The mechanism of distributing charity money is still primitive and traditional in Pakistan. One can recall that in October 2014 around eight to ten dacoits had looted an Edhi centre in Mithadar Karachi and whisked away five kilogrammes of gold and currency worth Rs 20 million (including some foreign currency).
The money is either deposited as charity or as "amanat" at the Edhi centre, which runs the largest ambulance service in Pakistan, besides running old age homes, orphanages, etc. With such a huge network of ambulance operation across Pakistan the management style of Edhi Foundation is quite inclusive in nature. Maulana Abdus Sattar Edhi is currently ill and his son Faisal and daughter Kubra Edhi are personally handling all finance related operations of Edhi Foundation.

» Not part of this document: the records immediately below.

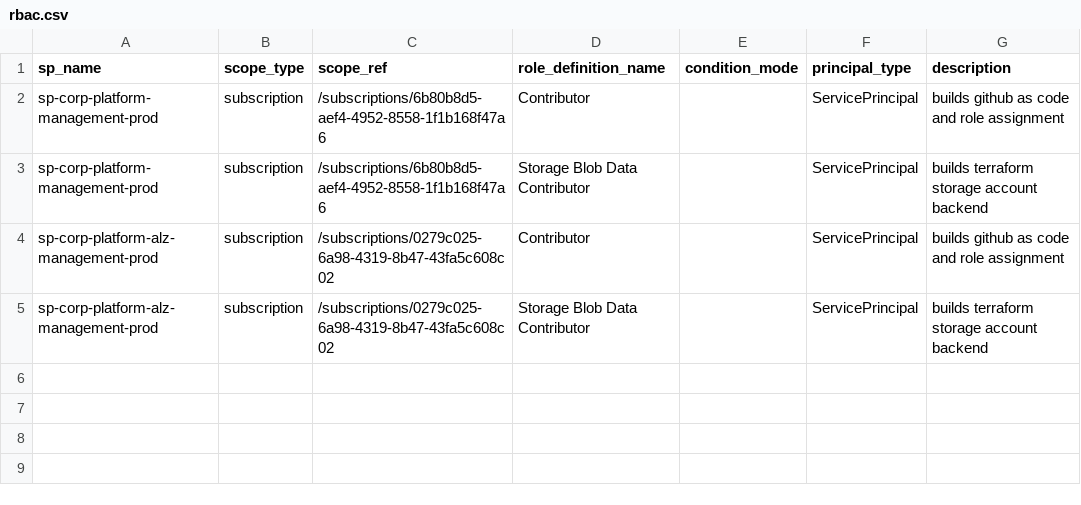
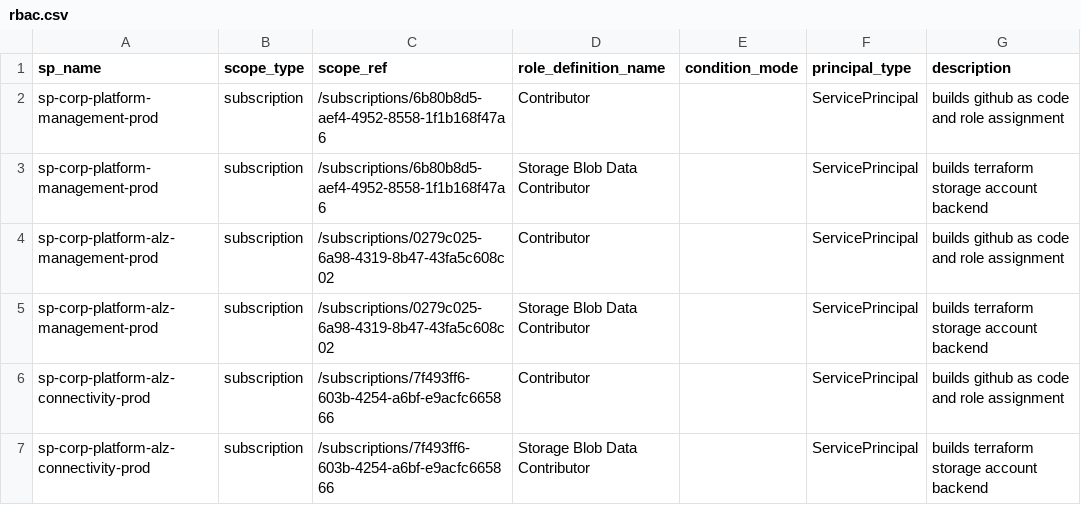
Before and after one commit to corp-techwithwu/corp-platform-github, a CSV file: infraascode/config/azure-identity/rbac.csv, drawn as a sheet.

```diff
--- a/infraascode/config/azure-identity/rbac.csv
+++ b/infraascode/config/azure-identity/rbac.csv
@@ -5 +5,3 @@ sp-corp-platform-alz-management-prod,subscription,/subscriptions/0279c025-6a98-4
 sp-corp-platform-alz-management-prod,subscription,/subscriptions/0279c025-6a98-4319-8b47-43fa5c608c02,Storage Blob Data Contributor,,ServicePrincipal,builds terraform storage account backend
+sp-corp-platform-alz-connectivity-prod,subscription,/subscriptions/7f493ff6-603b-4254-a6bf-e9acfc665866,Contributor,,ServicePrincipal,builds github as code and role assignment
+sp-corp-platform-alz-connectivity-prod,subscription,/subscriptions/7f493ff6-603b-4254-a6bf-e9acfc665866,Storage Blob Data Contributor,,ServicePrincipal,builds terraform storage account backend
```
Also changed, not shown: infraascode/config/azure-identity/federated_credentials.csv, infraascode/config/branch_protection.csv, 5 other files.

Similarly, many other organisations in Karachi like Chhipa Welfare Association and Sailani Welfare Trust, Alamgir Welfare Trust are some other organisations doing excellent charity work in Karachi city by not only providing free food and ambulances (by Chhipa) and healthcare support and provision of interest-free loans or equipment to youth for starting their own businesses (by Alamgir).
But no audited accounts of these organisations are available. As against these reputable organisations, some other major organisations like LRBT, The Citizens Foundation, or Shaukat Khanum Memorial Trust manage their audited accounts and the details are available on their websites.